    Because most people at work, if they already at comfort zone then usually they refuse to change or to walk out from that comfort zone.

    1. Yes, people will never take a step outside their comfort zone, if they can’t see the benefit of change. That’s always the big issue of change. The cost-benefit argument for change is often forgotten, and change become less attractive than it actually is.
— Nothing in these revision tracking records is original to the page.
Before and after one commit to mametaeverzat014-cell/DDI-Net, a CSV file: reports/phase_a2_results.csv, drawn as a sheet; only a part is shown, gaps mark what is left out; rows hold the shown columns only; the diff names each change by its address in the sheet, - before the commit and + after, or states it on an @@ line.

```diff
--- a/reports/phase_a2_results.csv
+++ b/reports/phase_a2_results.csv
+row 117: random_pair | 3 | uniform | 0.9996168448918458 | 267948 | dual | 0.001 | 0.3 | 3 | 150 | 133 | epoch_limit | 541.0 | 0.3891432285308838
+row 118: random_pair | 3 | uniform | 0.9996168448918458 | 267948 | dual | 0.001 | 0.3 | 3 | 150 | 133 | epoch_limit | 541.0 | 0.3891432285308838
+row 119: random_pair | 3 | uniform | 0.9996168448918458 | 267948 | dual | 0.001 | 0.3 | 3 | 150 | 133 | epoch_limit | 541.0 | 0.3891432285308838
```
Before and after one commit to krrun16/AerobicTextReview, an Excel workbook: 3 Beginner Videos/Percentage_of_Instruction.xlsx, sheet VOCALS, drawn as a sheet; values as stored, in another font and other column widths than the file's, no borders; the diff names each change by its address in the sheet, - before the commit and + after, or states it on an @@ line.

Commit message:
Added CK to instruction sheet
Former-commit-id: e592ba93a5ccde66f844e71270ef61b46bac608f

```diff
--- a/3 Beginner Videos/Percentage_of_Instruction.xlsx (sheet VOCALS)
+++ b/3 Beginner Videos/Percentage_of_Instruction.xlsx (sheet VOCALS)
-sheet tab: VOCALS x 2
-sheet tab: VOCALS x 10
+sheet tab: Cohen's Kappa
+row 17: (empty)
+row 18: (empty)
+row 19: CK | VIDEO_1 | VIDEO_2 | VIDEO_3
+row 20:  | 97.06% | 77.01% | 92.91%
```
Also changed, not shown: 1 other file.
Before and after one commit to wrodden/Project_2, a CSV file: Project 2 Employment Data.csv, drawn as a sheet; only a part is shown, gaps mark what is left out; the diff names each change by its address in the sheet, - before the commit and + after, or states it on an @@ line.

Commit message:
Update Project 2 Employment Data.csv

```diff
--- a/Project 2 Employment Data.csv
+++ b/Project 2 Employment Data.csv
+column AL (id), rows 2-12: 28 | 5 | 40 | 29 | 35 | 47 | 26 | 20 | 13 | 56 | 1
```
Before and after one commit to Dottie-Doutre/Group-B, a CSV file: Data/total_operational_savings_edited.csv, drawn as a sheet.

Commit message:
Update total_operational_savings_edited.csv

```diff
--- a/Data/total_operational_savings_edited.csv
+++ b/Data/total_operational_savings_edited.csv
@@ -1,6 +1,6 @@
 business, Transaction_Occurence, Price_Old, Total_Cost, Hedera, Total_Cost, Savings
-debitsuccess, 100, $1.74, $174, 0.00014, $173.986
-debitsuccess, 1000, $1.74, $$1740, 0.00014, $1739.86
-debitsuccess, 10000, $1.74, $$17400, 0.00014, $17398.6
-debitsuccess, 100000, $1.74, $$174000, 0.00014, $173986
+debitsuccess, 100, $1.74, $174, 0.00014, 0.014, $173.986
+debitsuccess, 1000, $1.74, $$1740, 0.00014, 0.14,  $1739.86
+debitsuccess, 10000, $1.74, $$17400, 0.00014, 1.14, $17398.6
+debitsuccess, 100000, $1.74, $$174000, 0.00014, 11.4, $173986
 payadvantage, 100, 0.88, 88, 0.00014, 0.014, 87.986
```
      However, some people refuse change not because of a need to stay in the comfort zone. In many cases, it’s more about political interest. Change often bring new people to power, so the old ruler sometimes do their best to stop it. Simply politics 🙂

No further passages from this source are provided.